**Directions:** Where a picture appears in the data below, exclude it; restate everything else word for word.

**Exercise materials:**
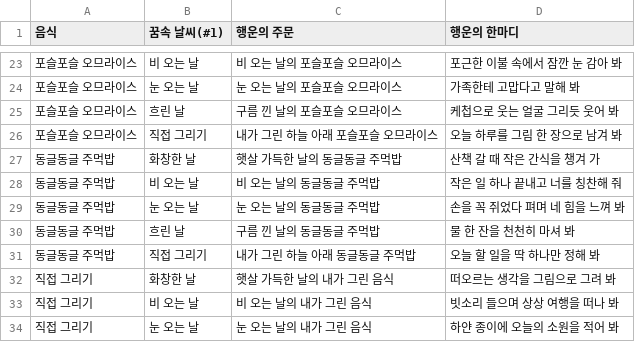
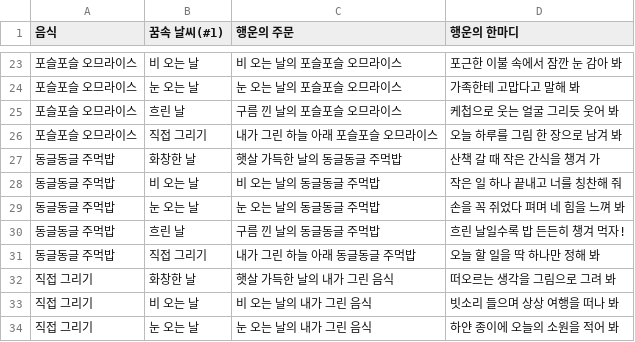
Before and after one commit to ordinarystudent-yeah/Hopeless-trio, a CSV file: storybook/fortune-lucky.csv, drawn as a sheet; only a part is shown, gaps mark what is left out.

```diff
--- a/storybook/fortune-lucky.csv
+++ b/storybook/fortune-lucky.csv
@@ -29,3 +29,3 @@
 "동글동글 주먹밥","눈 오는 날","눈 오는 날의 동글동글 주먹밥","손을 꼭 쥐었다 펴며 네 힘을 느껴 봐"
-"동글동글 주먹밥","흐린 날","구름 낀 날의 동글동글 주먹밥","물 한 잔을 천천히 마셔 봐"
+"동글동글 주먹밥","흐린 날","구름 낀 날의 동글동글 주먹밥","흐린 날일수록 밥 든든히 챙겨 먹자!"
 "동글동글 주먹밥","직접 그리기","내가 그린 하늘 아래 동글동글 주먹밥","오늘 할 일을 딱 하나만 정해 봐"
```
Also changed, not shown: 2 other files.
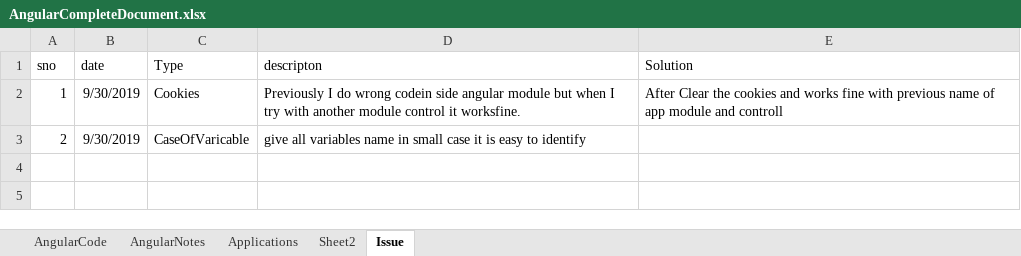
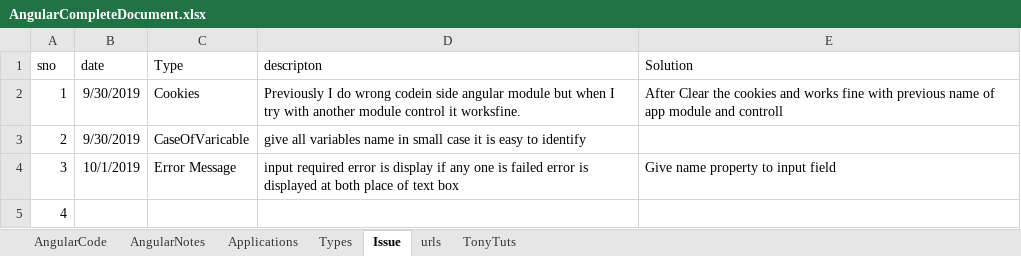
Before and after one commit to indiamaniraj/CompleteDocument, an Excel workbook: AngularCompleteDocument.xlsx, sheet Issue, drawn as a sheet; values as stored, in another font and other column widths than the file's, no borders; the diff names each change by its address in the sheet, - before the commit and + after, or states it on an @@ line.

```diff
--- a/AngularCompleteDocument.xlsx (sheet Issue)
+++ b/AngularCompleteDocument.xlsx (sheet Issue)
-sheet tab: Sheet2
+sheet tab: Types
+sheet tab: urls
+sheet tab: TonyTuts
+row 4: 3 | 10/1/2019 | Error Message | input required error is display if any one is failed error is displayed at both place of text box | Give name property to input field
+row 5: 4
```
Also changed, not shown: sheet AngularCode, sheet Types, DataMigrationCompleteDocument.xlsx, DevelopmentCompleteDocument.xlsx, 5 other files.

**Exercise result:**
Before and after one commit to ordinarystudent-yeah/Hopeless-trio, a CSV file: storybook/fortune-lucky.csv, drawn as a sheet; only a part is shown, gaps mark what is left out.

```diff
--- a/storybook/fortune-lucky.csv
+++ b/storybook/fortune-lucky.csv
@@ -29,3 +29,3 @@
 "동글동글 주먹밥","눈 오는 날","눈 오는 날의 동글동글 주먹밥","손을 꼭 쥐었다 펴며 네 힘을 느껴 봐"
-"동글동글 주먹밥","흐린 날","구름 낀 날의 동글동글 주먹밥","물 한 잔을 천천히 마셔 봐"
+"동글동글 주먹밥","흐린 날","구름 낀 날의 동글동글 주먹밥","흐린 날일수록 밥 든든히 챙겨 먹자!"
 "동글동글 주먹밥","직접 그리기","내가 그린 하늘 아래 동글동글 주먹밥","오늘 할 일을 딱 하나만 정해 봐"
```
Also changed, not shown: 2 other files.
Before and after one commit to indiamaniraj/CompleteDocument, an Excel workbook: AngularCompleteDocument.xlsx, sheet Issue, drawn as a sheet; values as stored, in another font and other column widths than the file's, no borders; the diff names each change by its address in the sheet, - before the commit and + after, or states it on an @@ line.

```diff
--- a/AngularCompleteDocument.xlsx (sheet Issue)
+++ b/AngularCompleteDocument.xlsx (sheet Issue)
-sheet tab: Sheet2
+sheet tab: Types
+sheet tab: urls
+sheet tab: TonyTuts
+row 4: 3 | 10/1/2019 | Error Message | input required error is display if any one is failed error is displayed at both place of text box | Give name property to input field
+row 5: 4
```
Also changed, not shown: sheet AngularCode, sheet Types, DataMigrationCompleteDocument.xlsx, DevelopmentCompleteDocument.xlsx, 5 other files.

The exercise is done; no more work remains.